The upcoming Supreme Court case of District of Columbia v. Heller has brought out a ton of amici, as one would suspect, ranging from Jews for the Preservation of Firearms Ownership to Pink Pistols (Gays and Lesbians for Individual Liberty), to the most natural ally of all, the National Rife Association. Thanks to SCOTUSblog and Doc Berman for putting this all together.
For as long as I can remember, the NRA was the loudest voice against any law that limited the right to keep and bear arms (RKBA amongst those engaged in the struggle). With fiery rhetoric and cold cash, they fought against every perceived violation of the right of each and every individual to arm themselves, as the Second Amendment said they could. This was fundamental. But that was then, and this is now.
All those years of effort are now unbearably close to bearing fruit. The issue is before the Court. The scholars are now behind them. The stars have aligned. No longer are they the lunatic fringe that liberals claimed them to be, but righteous Americans demanding nothing more or less than what the Constitution guarantees.
But just as the vision of the Second Amendment has turned around, so too has the NRA. How odd to see the shoe on the other foot.
The National Rifle Association argues in its amicus brief to the Supreme Court that the Second Amendment does not apply to felons. The “Martha Stewart” exception has been born.
This individual right to keep and bear arms is a fundamental right; the Second Amendment on its face describes it as essential to a “free State”—a democratic state free from government tyranny. As with the fundamental democratic rights guaranteed by the First Amendment, laws burdening Second Amendment rights should be subjected to strict scrutiny and struck down in their entirety when overly broad. Petitioners and their supporting attempt to conjure fears of legal bedlam should courts examine firearms laws under strict scrutiny, yet they present no real argument that long-standing laws regulating the ownership and use of firearms, such as laws barring ownership by convicted felons or the insane, would fail to pass muster under that test.
Well, ain’t that something?
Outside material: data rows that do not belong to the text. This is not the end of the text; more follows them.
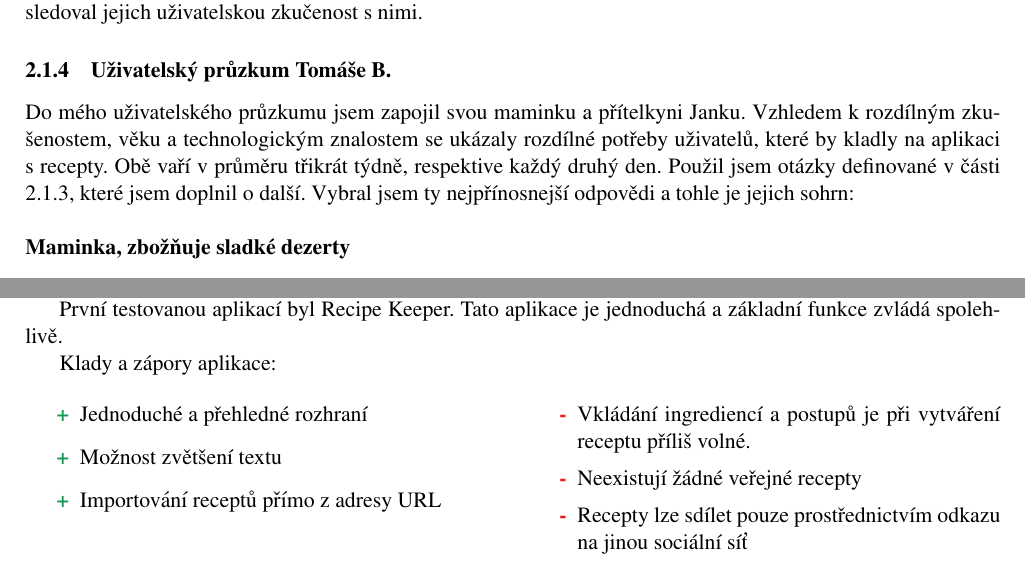
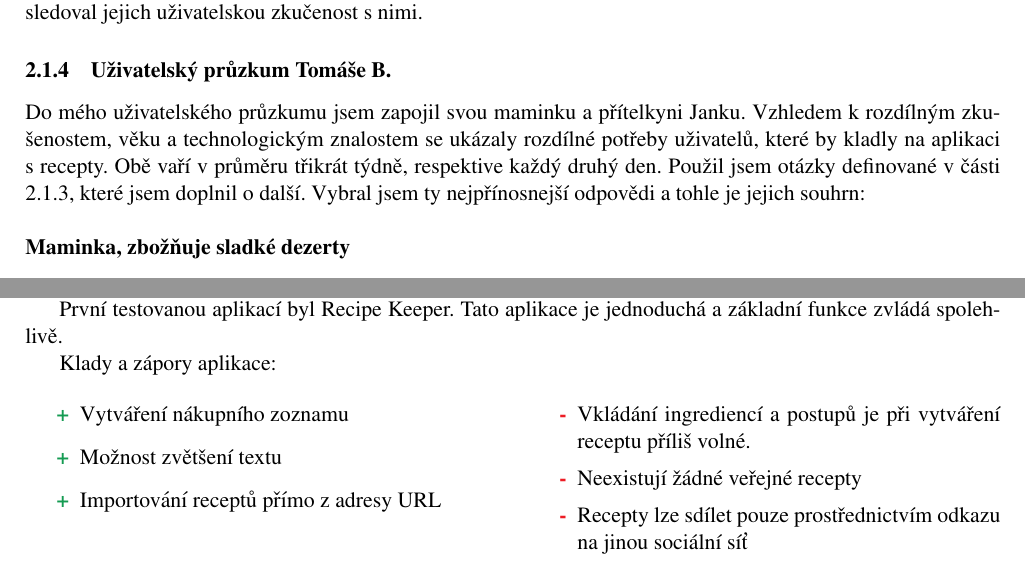
Before and after one commit to 0xKalasi/ITU24, a LaTeX document (docs/00_navrh.tex): two parts of pages 4 and 10 of 19, joined at a grey line, cut so that both start at the same text. Compiled offline with pdfLaTeX.

Commit message:
docs:small changes
hopefully fina

```diff
--- a/docs/00_navrh.tex
+++ b/docs/00_navrh.tex
@@ -162,7 +162,7 @@
     které by kladly na aplikaci s~recepty.
     Obě vaří v~průměru třikrát týdně, respektive každý druhý den.
     Použil jsem otázky definované v~části \ref{otazky}, které jsem doplnil o~další.
-    Vybral jsem ty nejpřínosnejší odpovědi a tohle je jejich sohrn: \\
+    Vybral jsem ty nejpřínosnejší odpovědi a tohle je jejich souhrn: \\
 
     \noindent\textbf{Maminka, zbožňuje sladké dezerty}
     \begin{itemize}
@@ -541,7 +541,7 @@
     Klady a zápory aplikace:
     \begin{multicols}{2}
     \begin{itemize}
-        \item[\textbf{\plus}] Jednoduché a přehledné rozhraní % TODO Tom T. dle zadání přesně tohle ne
+        \item[\textbf{\plus}] Vytváření nákupního zoznamu % TODO Tom T. dle zadání přesně tohle ne
         \item[\textbf{\plus}] Možnost zvětšení textu
         \item[\textbf{\plus}] Importování receptů přímo z~adresy URL
         \item[]
```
It appears that “the people” just turned into “the people we like” when it comes to fundamental, unequivocal rights.
So “strict scrutiny” provides a test that will allow the government to legislate away the Second Amendment right of Martha Stewart to carry a weapon to protect herself, eh? The NRA responds to what they characterize as Professor Chemerinsky’s “in terrorem argument” that under their proposed strict scrutiny test for this fundamental right, felons and the insane would still be subject to regulation. Why? They don’t say. They just say they would. A little dodge and weave around the threat that the Supreme Court might sink their big win if the bad guys get guns too.
This is not going to be as easy as the NRA would like it to be. As posted here, I see some difficulty in drawing the fine distinctions that the NRA suddenly supports, in contrast to its fundamental rights position. Will strict scrutiny keep guns (not to mention swords, knives, etc.) out of the hands of felons? What about felons whose crimes bear no connection to violence? Or felons convicted 40 years ago? Or felons whose crime was possession of a weapon, the fundamental right itself?
Heller is going to be one interesting decision. But the NRA, ever true to its mission, is busy trying to scurry around that little hole it dug for itself over the years, and just keeps digging.